Working from the start of the listing, please write out exactly the lines through the one that holds "docs: define B2", both included, and omit all pictures.

▬▬▬▬▬▬▬▬▬▬

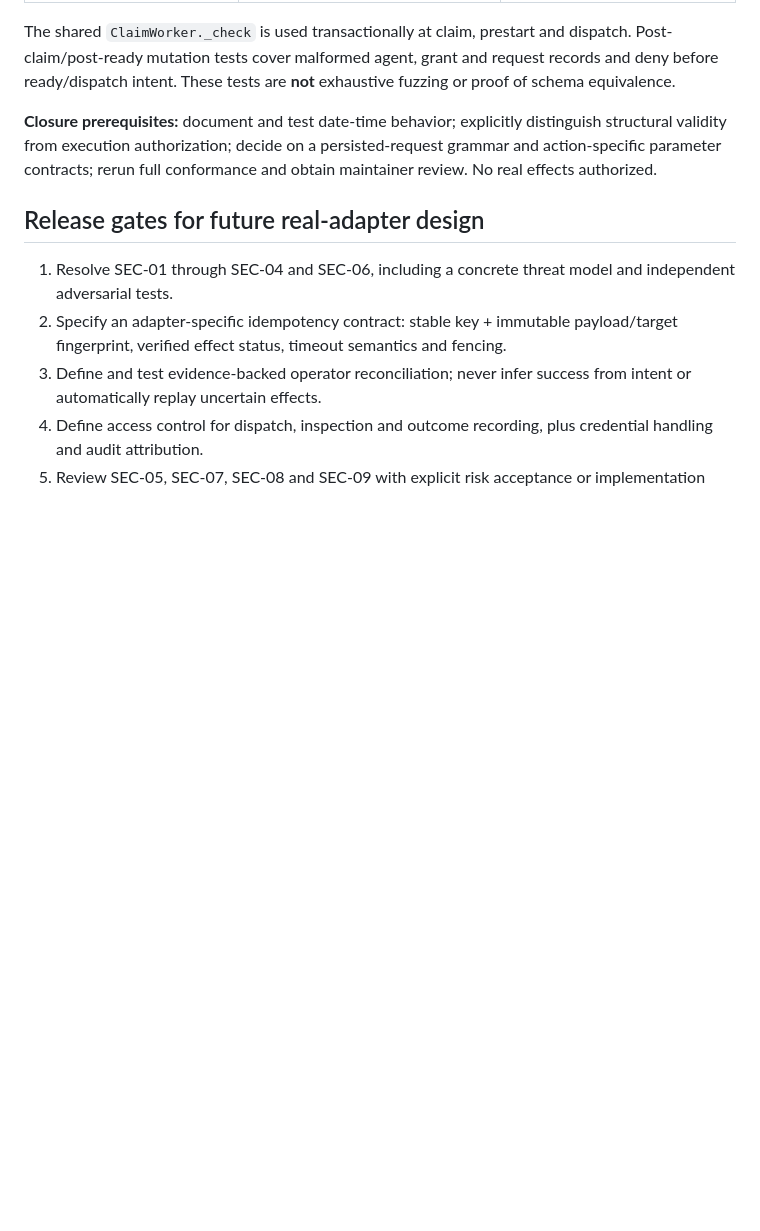
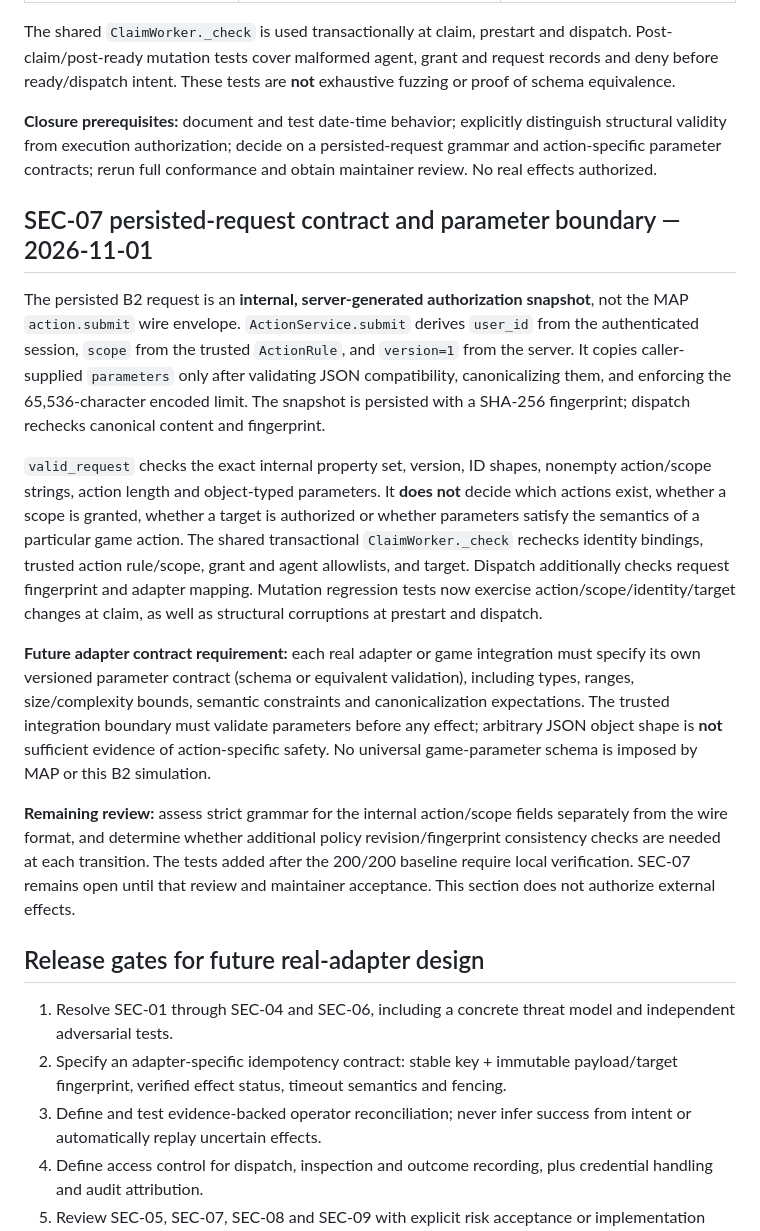
Before and after one commit to daresan/Minglefield, a Markdown page: server/B2_SECURITY_REVIEW.md, the part around the change. Drawn GitHub-style; blank space fills up the shorter version.

Commit message:
docs: define B2 persisted request and action-specific parameter trust boundary

```diff
--- a/server/B2_SECURITY_REVIEW.md
+++ b/server/B2_SECURITY_REVIEW.md
@@ -59,6 +59,16 @@ The shared `ClaimWorker._check` is used transactionally at claim, prestart and d
 
 **Closure prerequisites:** document and test date-time behavior; explicitly distinguish structural validity from execution authorization; decide on a persisted-request grammar and action-specific parameter contracts; rerun full conformance and obtain maintainer review. No real effects authorized.
 
+## SEC-07 persisted-request contract and parameter boundary — 2026-11-01
+
+The persisted B2 request is an **internal, server-generated authorization snapshot**, not the MAP `action.submit` wire envelope. `ActionService.submit` derives `user_id` from the authenticated session, `scope` from the trusted `ActionRule`, and `version=1` from the server. It copies caller-supplied `parameters` only after validating JSON compatibility, canonicalizing them, and enforcing the 65,536-character encoded limit. The snapshot is persisted with a SHA-256 fingerprint; dispatch rechecks canonical content and fingerprint.
+
+`valid_request` checks the exact internal property set, version, ID shapes, nonempty action/scope strings, action length and object-typed parameters. It **does not** decide which actions exist, whether a scope is granted, whether a target is authorized or whether parameters satisfy the semantics of a particular game action. The shared transactional `ClaimWorker._check` rechecks identity bindings, trusted action rule/scope, grant and agent allowlists, and target. Dispatch additionally checks request fingerprint and adapter mapping. Mutation regression tests now exercise action/scope/identity/target changes at claim, as well as structural corruptions at prestart and dispatch.
+
+**Future adapter contract requirement:** each real adapter or game integration must specify its own versioned parameter contract (schema or equivalent validation), including types, ranges, size/complexity bounds, semantic constraints and canonicalization expectations. The trusted integration boundary must validate parameters before any effect; arbitrary JSON object shape is **not** sufficient evidence of action-specific safety. No universal game-parameter schema is imposed by MAP or this B2 simulation.
+
+**Remaining review:** assess strict grammar for the internal action/scope fields separately from the wire format, and determine whether additional policy revision/fingerprint consistency checks are needed at each transition. The tests added after the 200/200 baseline require local verification. SEC-07 remains open until that review and maintainer acceptance. This section does not authorize external effects.
+
 ## Release gates for future real-adapter design
 
 1. Resolve SEC-01 through SEC-04 and SEC-06, including a concrete threat model and independent adversarial tests.
```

▬▬▬▬▬▬▬▬▬▬

SOLUTION:
Before and after one commit to daresan/Minglefield, a Markdown page: server/B2_SECURITY_REVIEW.md, the part around the change. Drawn GitHub-style; blank space fills up the shorter version.

Commit message:
docs: define B2 persisted request and action-specific parameter trust boundary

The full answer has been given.